* _Your instructions_
Search the records for the word "progress". Copy every line where it appears.

::: Data excerpts

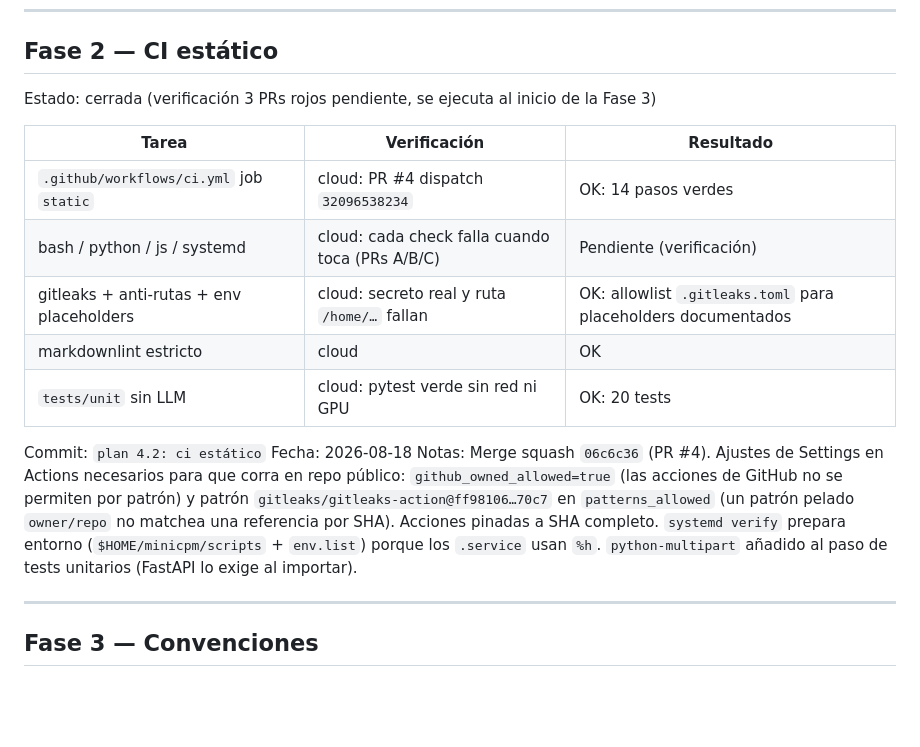
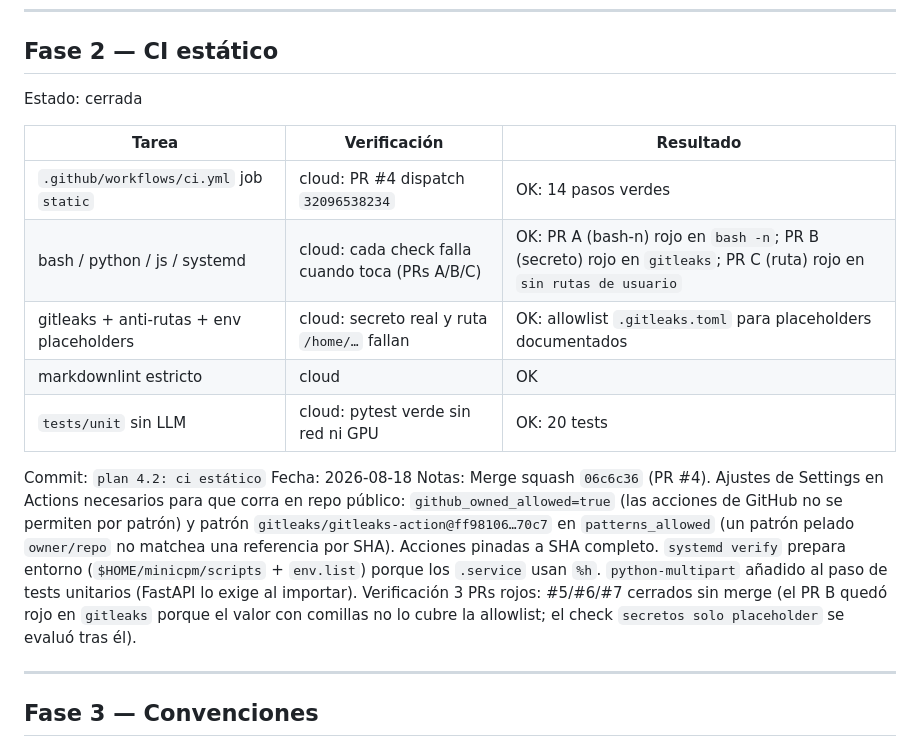
Before and after one commit to Alexendros/minicpm, a Markdown page: docs/planes/03-progress.md, the part around the change. Rendered like a GitHub page; blank space fills up the shorter version.

Commit message:
plan 4.2: verificación fase 2 completada (3 PRs rojos)

```diff
--- a/docs/planes/03-progress.md
+++ b/docs/planes/03-progress.md
@@ -35,19 +35,19 @@ Notas: Merge squash `a4224bb` (PR #3). README documenta `cp scripts/env.list.exa
 
 ## Fase 2 — CI estático
 
-Estado: cerrada (verificación 3 PRs rojos pendiente, se ejecuta al inicio de la Fase 3)
+Estado: cerrada
 
 | Tarea | Verificación | Resultado |
 |---|---|---|
 | `.github/workflows/ci.yml` job `static` | cloud: PR #4 dispatch `32096538234` | OK: 14 pasos verdes |
-| bash / python / js / systemd | cloud: cada check falla cuando toca (PRs A/B/C) | Pendiente (verificación) |
+| bash / python / js / systemd | cloud: cada check falla cuando toca (PRs A/B/C) | OK: PR A (bash-n) rojo en `bash -n`; PR B (secreto) rojo en `gitleaks`; PR C (ruta) rojo en `sin rutas de usuario` |
 | gitleaks + anti-rutas + env placeholders | cloud: secreto real y ruta `/home/…` fallan | OK: allowlist `.gitleaks.toml` para placeholders documentados |
 | markdownlint estricto | cloud | OK |
 | `tests/unit` sin LLM | cloud: pytest verde sin red ni GPU | OK: 20 tests |
 
 Commit: `plan 4.2: ci estático`
 Fecha: 2026-08-18
-Notas: Merge squash `06c6c36` (PR #4). Ajustes de Settings en Actions necesarios para que corra en repo público: `github_owned_allowed=true` (las acciones de GitHub no se permiten por patrón) y patrón `gitleaks/gitleaks-action@ff98106…70c7` en `patterns_allowed` (un patrón pelado `owner/repo` no matchea una referencia por SHA). Acciones pinadas a SHA completo. `systemd verify` prepara entorno (`$HOME/minicpm/scripts` + `env.list`) porque los `.service` usan `%h`. `python-multipart` añadido al paso de tests unitarios (FastAPI lo exige al importar).
+Notas: Merge squash `06c6c36` (PR #4). Ajustes de Settings en Actions necesarios para que corra en repo público: `github_owned_allowed=true` (las acciones de GitHub no se permiten por patrón) y patrón `gitleaks/gitleaks-action@ff98106…70c7` en `patterns_allowed` (un patrón pelado `owner/repo` no matchea una referencia por SHA). Acciones pinadas a SHA completo. `systemd verify` prepara entorno (`$HOME/minicpm/scripts` + `env.list`) porque los `.service` usan `%h`. `python-multipart` añadido al paso de tests unitarios (FastAPI lo exige al importar). Verificación 3 PRs rojos: #5/#6/#7 cerrados sin merge (el PR B quedó rojo en `gitleaks` porque el valor con comillas no lo cubre la allowlist; el check `secretos solo placeholder` se evaluó tras él).
 
 ---
 
```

::::::

* _Result of the task_
Before and after one commit to Alexendros/minicpm, a Markdown page: docs/planes/03-progress.md, the part around the change. Rendered like a GitHub page; blank space fills up the shorter version.
--- a/docs/planes/03-progress.md
+++ b/docs/planes/03-progress.md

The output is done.